**WHAT IS BEING ASKED**
Gather, from the data below, each line in which the word "translations" occurs.

*** Opening of PROVIDED DATA ***

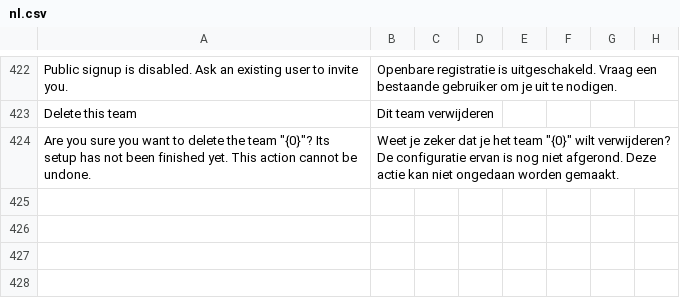
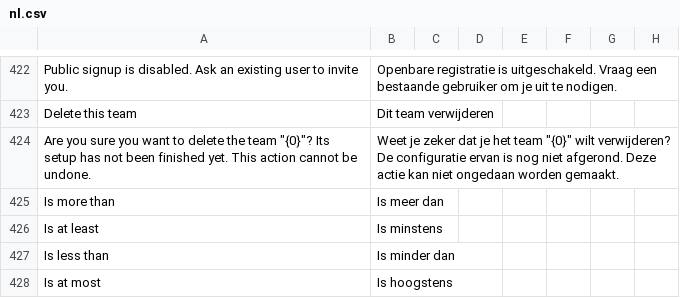
Before and after one commit to recommand/recommand-core, a CSV file: translations/nl.csv, drawn as a sheet; only a part is shown, gaps mark what is left out; the diff names each change by its address in the sheet, - before the commit and + after, or states it on an @@ line.

```diff
--- a/translations/nl.csv
+++ b/translations/nl.csv
+row 425: Is more than | Is meer dan
+row 426: Is at least | Is minstens
+row 427: Is less than | Is minder dan
+row 428: Is at most | Is hoogstens
```
Also changed, not shown: translations/de.csv, translations/fr.csv, 7 other files.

*** Close of PROVIDED DATA ***

**OUTPUT FOR THIS EXERCISE**
Before and after one commit to recommand/recommand-core, a CSV file: translations/nl.csv, drawn as a sheet; only a part is shown, gaps mark what is left out; the diff names each change by its address in the sheet, - before the commit and + after, or states it on an @@ line.
--- a/translations/nl.csv
+++ b/translations/nl.csv
Also changed, not shown: translations/de.csv, translations/fr.csv, 7 other files.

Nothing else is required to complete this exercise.